▶ _What to do_:
Return all the entries below exactly, except for the images they hold.

□ □ □

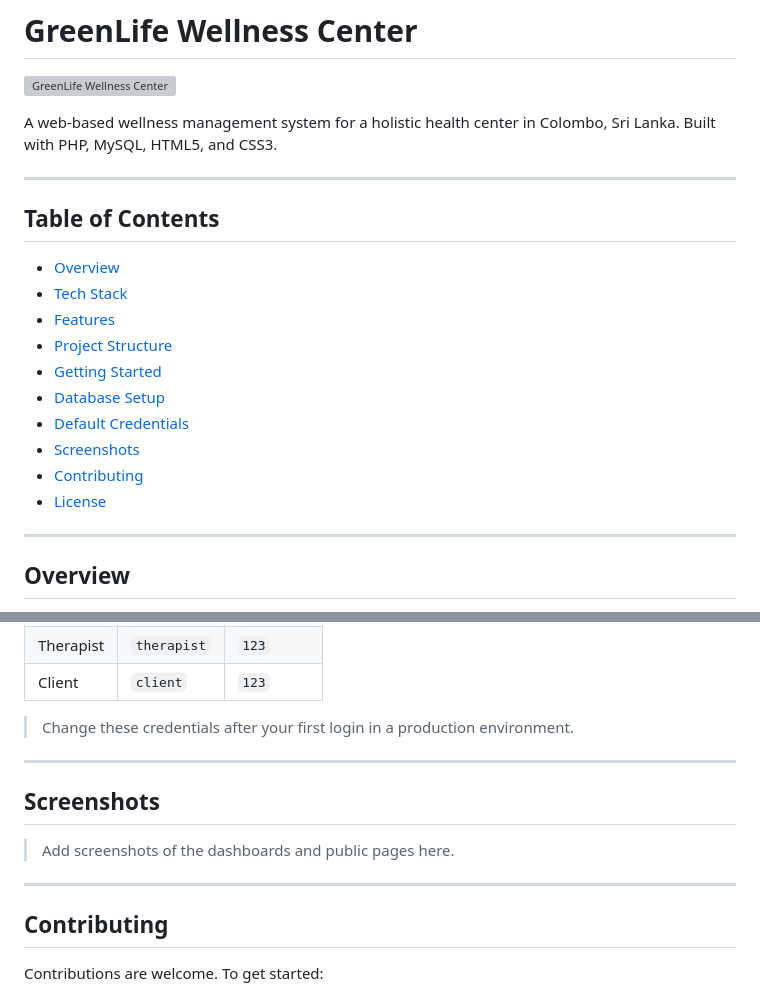
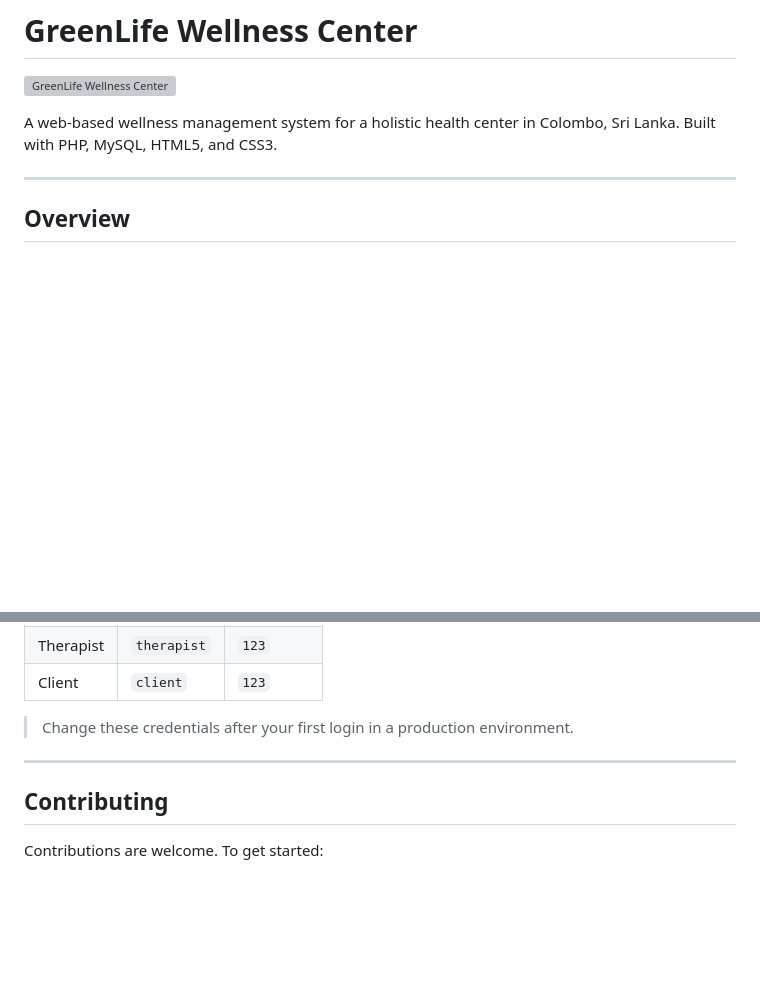
Before and after one commit to MNSBaanu/GreenLife, a Markdown page: README.md, 2 parts joined by grey strips. Drawn GitHub-style; blank space fills up the shorter version; grey boxes are pictures that could not be loaded.

Commit message:
docs: Remove table of contents and screenshots section
- Remove table of contents navigation from README
- Remove screenshots section placeholder
- Streamline documentation structure for clarity

```diff
--- a/README.md
+++ b/README.md
@@ -6,20 +6,6 @@ A web-based wellness management system for a holistic health center in Colombo,
 
 ---
 
-## Table of Contents
-
-- [Overview](#overview)
-- [Tech Stack](#tech-stack)
-- [Features](#features)
-- [Project Structure](#project-structure)
-- [Getting Started](#getting-started)
-- [Database Setup](#database-setup)
-- [Default Credentials](#default-credentials)
-- [Screenshots](#screenshots)
-- [Contributing](#contributing)
-- [License](#license)
-
----
 
 ## Overview
 
@@ -145,11 +131,6 @@ Or use a GUI tool like phpMyAdmin — create a database named `greenlife_wellnes
 
 ---
 
-## Screenshots
-
-> Add screenshots of the dashboards and public pages here.
-
----
 
 ## Contributing
 
```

□ □ □

▶ _Written answer_:
Before and after one commit to MNSBaanu/GreenLife, a Markdown page: README.md, 2 parts joined by grey strips. Drawn GitHub-style; blank space fills up the shorter version; grey boxes are pictures that could not be loaded.

Commit message:
docs: Remove table of contents and screenshots section
- Remove table of contents navigation from README
- Remove screenshots section placeholder
- Streamline documentation structure for clarity

```diff
--- a/README.md
+++ b/README.md
@@ -6,20 +6,6 @@ A web-based wellness management system for a holistic health center in Colombo,
 
 ---
 
-## Table of Contents
-
-- [Overview](#overview)
-- [Tech Stack](#tech-stack)
-- [Features](#features)
-- [Project Structure](#project-structure)
-- [Getting Started](#getting-started)
-- [Database Setup](#database-setup)
-- [Default Credentials](#default-credentials)
-- [Screenshots](#screenshots)
-- [Contributing](#contributing)
-- [License](#license)
-
----
 
 ## Overview
 
@@ -145,11 +131,6 @@ Or use a GUI tool like phpMyAdmin — create a database named `greenlife_wellnes
 
 ---
 
-## Screenshots
-
-> Add screenshots of the dashboards and public pages here.
-
----
 
 ## Contributing
 
```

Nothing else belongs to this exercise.